*Supplied material:*
######

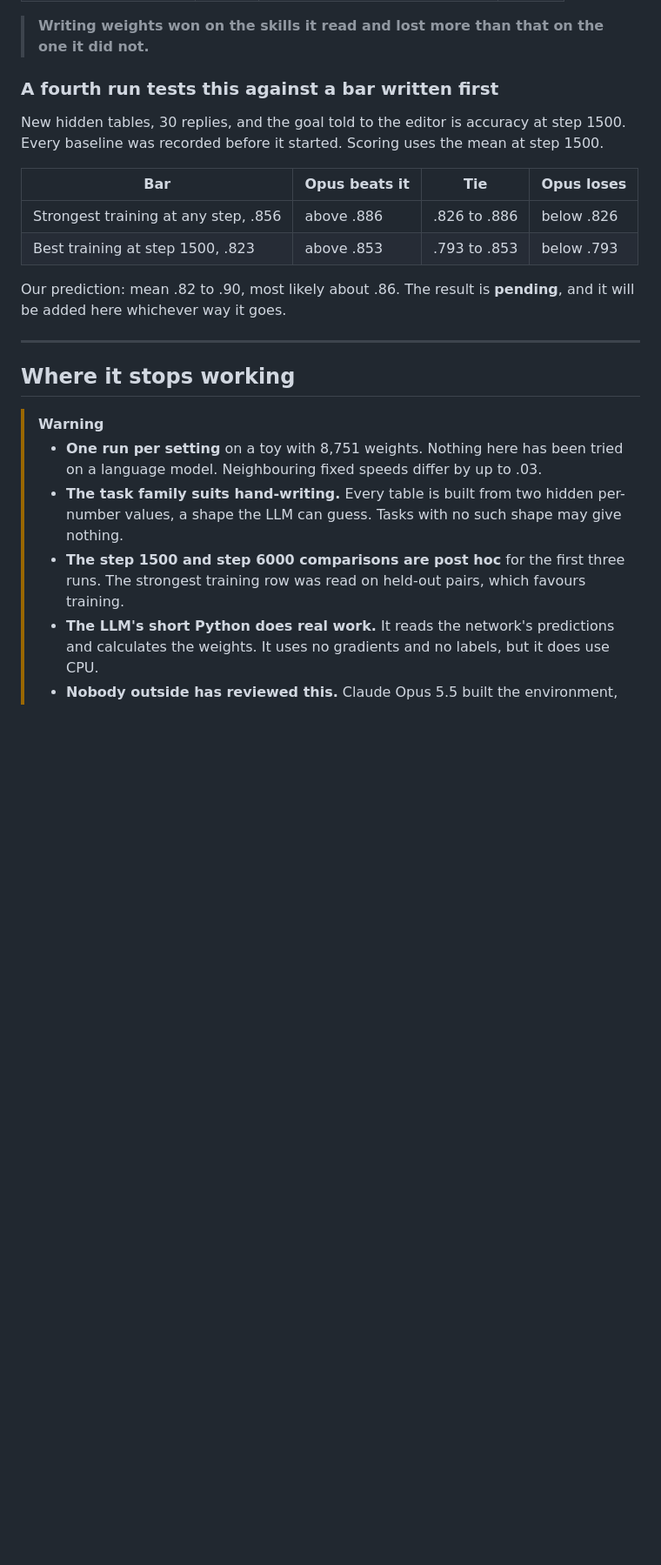
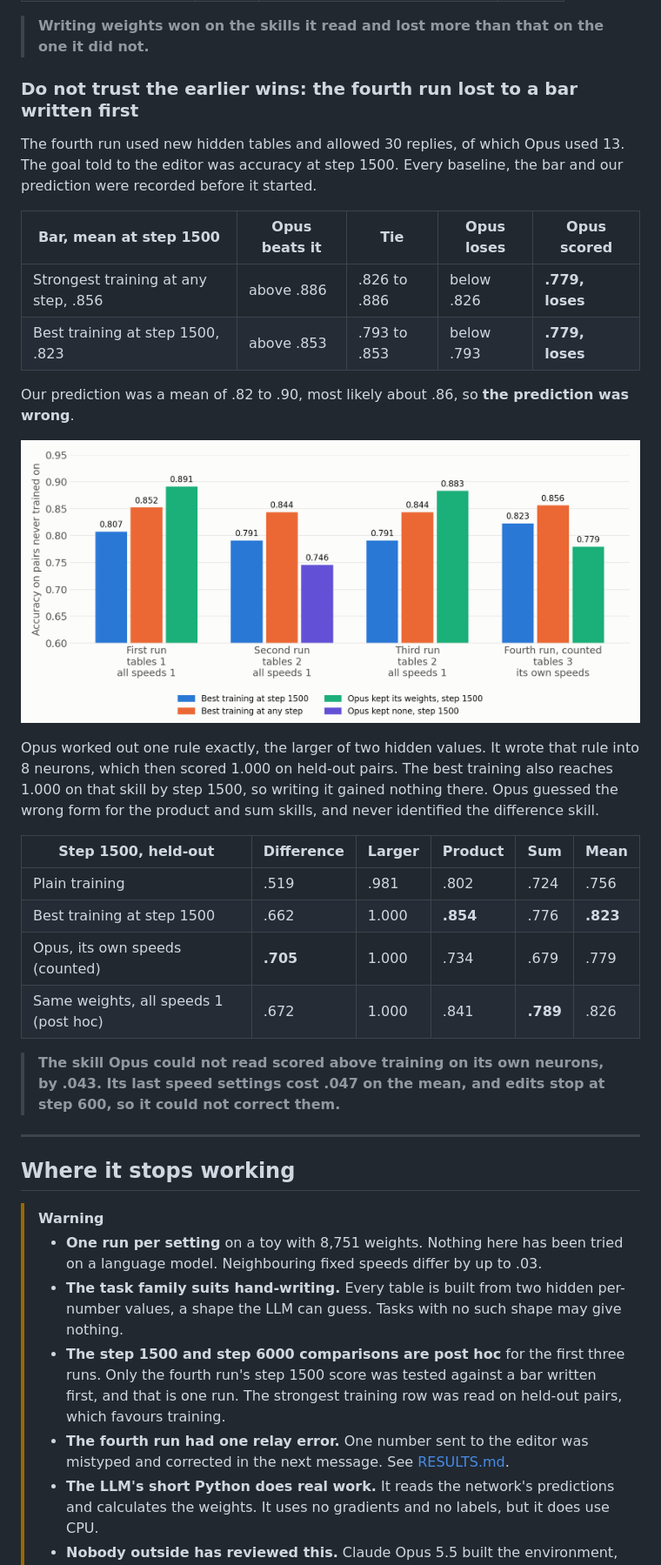
Before and after one commit to vukrosic/llm-weight-editing, a Markdown page: README.md, the part around one of its changes. Shown at 87% size. GitHub-like rendering; pictures changed too: charts/runs.png; blank space fills up the shorter version.

```diff
--- a/README.md
+++ b/README.md
@@ -64,16 +68,29 @@ In the third run Opus read three skills correctly, wrote weights for them and fr
 
 > **Writing weights won on the skills it read and lost more than that on the one it did not.**
 
-### A fourth run tests this against a bar written first
+### Do not trust the earlier wins: the fourth run lost to a bar written first
 
-New hidden tables, 30 replies, and the goal told to the editor is accuracy at step 1500. Every baseline was recorded before it started. Scoring uses the mean at step 1500.
+The fourth run used new hidden tables and allowed 30 replies, of which Opus used 13. The goal told to the editor was accuracy at step 1500. Every baseline, the bar and our prediction were recorded before it started.
 
-| Bar | Opus beats it | Tie | Opus loses |
-|---|---|---|---|
-| Strongest training at any step, .856 | above .886 | .826 to .886 | below .826 |
-| Best training at step 1500, .823 | above .853 | .793 to .853 | below .793 |
+| Bar, mean at step 1500 | Opus beats it | Tie | Opus loses | Opus scored |
+|---|---|---|---|---|
+| Strongest training at any step, .856 | above .886 | .826 to .886 | below .826 | **.779, loses** |
+| Best training at step 1500, .823 | above .853 | .793 to .853 | below .793 | **.779, loses** |
 
-Our prediction: mean .82 to .90, most likely about .86. The result is **pending**, and it will be added here whichever way it goes.
+Our prediction was a mean of .82 to .90, most likely about .86, so **the prediction was wrong**.
+
+![Each Opus run at step 1500 against the best training at step 1500 and at any step](charts/runs.png)
+
+Opus worked out one rule exactly, the larger of two hidden values. It wrote that rule into 8 neurons, which then scored 1.000 on held-out pairs. The best training also reaches 1.000 on that skill by step 1500, so writing it gained nothing there. Opus guessed the wrong form for the product and sum skills, and never identified the difference skill.
+
+| Step 1500, held-out | Difference | Larger | Product | Sum | Mean |
+|---|---|---|---|---|---|
+| Plain training | .519 | .981 | .802 | .724 | .756 |
+| Best training at step 1500 | .662 | 1.000 | **.854** | .776 | **.823** |
+| Opus, its own speeds (counted) | **.705** | 1.000 | .734 | .679 | .779 |
+| Same weights, all speeds 1 (post hoc) | .672 | 1.000 | .841 | **.789** | .826 |
+
+> **The skill Opus could not read scored above training on its own neurons, by .043. Its last speed settings cost .047 on the mean, and edits stop at step 600, so it could not correct them.**
 
 ---
 
@@ -82,7 +99,8 @@ Our prediction: mean .82 to .90, most likely about .86. The result is **pending*
 > [!WARNING]
 > - **One run per setting** on a toy with 8,751 weights. Nothing here has been tried on a language model. Neighbouring fixed speeds differ by up to .03.
 > - **The task family suits hand-writing.** Every table is built from two hidden per-number values, a shape the LLM can guess. Tasks with no such shape may give nothing.
-> - **The step 1500 and step 6000 comparisons are post hoc** for the first three runs. The strongest training row was read on held-out pairs, which favours training.
+> - **The step 1500 and step 6000 comparisons are post hoc** for the first three runs. Only the fourth run's step 1500 score was tested against a bar written first, and that is one run. The strongest training row was read on held-out pairs, which favours training.
+> - **The fourth run had one relay error.** One number sent to the editor was mistyped and corrected in the next message. See [RESULTS.md](RESULTS.md#relay-errors).
 > - **The LLM's short Python does real work.** It reads the network's predictions and calculates the weights. It uses no gradients and no labels, but it does use CPU.
 > - **Nobody outside has reviewed this.** Claude Opus 5.5 built the environment, ran the runs and wrote this text. A separate fresh Opus plays each editor.
 
```
Also changed, not shown: other parts of README.md (+10 -6 lines), NOTES.md (+12 -0 lines), RESULTS.md (+36 -3 lines), charts/curves.png, 7 other files.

######

Show the lines of the listing above with "this".

*Exercise response:*
-### A fourth run tests this against a bar written first
 > - **Nobody outside has reviewed this.** Claude Opus 5.5 built the environment, ran the runs and wrote this text. A separate fresh Opus plays each editor.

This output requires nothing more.